Her latest book is The Dirt on Clean: An Unsanitized History. From the Publishers Weekly review: "Brimming with lively anecdotes, this well-researched, smartly paced and endearing history of Western cleanliness holds a welcome mirror up to our intimate selves, revealing deep-seated desires and fears spanning 2000-plus years."
Last week I asked her what she was reading. Her reply:
This reaches me in London, where I am doing publicity for Clean, as my new book, called The Dirt on Clean: An Unsanitized History in North America, is titled in Britain. While here, I am rereading Dickens' Nicholas Nickleby for the first time in, maybe, 35 years. The practical reason is that, when I return to Toronto, I am going to see Nicholas Nickleby, the play, and thought it would be good to refresh my memory. Another practical reason, which didn't occur to me until I packed, was that while usually I travel with several books, it is much more convenient to carry one, even though this one has 770 pages! I'm delighted with my choice: early Dickens (this is his 3rd novel) reads quickly, is packed with incident and humour. It's fun for me to remember famous set pieces and funny bits, and to come upon other parts (sometimes whole chapters) that seem completely new.Read more about The Dirt on Clean, and visit Katherine Ashenburg's website.
I do have to admit that I am varying the Dickens with a few other things -- a guide to Stockholm, where I am going for Easter weekend, and a new Spanish mystery, given to me by my publishers here, Profile. It's called Tattoo, by Manuel Vázquez Montalbán, and will be published this year.

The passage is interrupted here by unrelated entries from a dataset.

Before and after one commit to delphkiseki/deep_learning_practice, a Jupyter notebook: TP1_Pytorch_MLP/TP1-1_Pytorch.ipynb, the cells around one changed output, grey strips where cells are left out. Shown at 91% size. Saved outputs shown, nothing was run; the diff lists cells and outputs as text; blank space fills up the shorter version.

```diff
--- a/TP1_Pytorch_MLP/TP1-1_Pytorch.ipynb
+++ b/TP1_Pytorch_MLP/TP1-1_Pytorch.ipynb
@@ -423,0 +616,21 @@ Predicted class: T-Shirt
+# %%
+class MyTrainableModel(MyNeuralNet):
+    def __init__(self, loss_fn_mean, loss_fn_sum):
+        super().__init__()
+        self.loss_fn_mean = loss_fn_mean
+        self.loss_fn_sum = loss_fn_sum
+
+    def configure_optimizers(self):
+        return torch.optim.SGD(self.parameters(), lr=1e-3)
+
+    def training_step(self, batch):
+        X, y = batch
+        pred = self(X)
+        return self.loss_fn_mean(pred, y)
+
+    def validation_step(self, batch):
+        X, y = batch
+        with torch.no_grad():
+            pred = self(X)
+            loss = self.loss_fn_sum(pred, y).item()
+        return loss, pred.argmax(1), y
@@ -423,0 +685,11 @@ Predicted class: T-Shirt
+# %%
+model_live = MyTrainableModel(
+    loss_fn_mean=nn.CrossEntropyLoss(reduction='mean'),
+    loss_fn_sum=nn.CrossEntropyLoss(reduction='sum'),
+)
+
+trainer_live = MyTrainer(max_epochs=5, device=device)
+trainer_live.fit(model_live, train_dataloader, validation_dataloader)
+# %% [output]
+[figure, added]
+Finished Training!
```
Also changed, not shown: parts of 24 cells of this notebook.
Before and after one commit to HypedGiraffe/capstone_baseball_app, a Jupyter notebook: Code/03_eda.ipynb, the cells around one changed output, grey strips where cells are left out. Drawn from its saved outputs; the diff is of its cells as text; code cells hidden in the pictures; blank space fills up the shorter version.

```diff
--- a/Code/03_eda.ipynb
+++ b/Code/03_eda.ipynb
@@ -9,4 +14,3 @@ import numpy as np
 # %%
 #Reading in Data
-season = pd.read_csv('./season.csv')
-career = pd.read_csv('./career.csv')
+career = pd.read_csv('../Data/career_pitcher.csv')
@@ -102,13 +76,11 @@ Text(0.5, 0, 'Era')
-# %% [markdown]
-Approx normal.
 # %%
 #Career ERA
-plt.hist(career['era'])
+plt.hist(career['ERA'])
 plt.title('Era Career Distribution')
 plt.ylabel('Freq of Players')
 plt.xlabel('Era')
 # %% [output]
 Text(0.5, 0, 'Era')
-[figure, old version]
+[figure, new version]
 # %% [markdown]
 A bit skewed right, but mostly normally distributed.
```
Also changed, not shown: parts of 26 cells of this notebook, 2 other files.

The detective, based in Barcelona, has a taste for good food, and Amsterdam, two favourites of mine.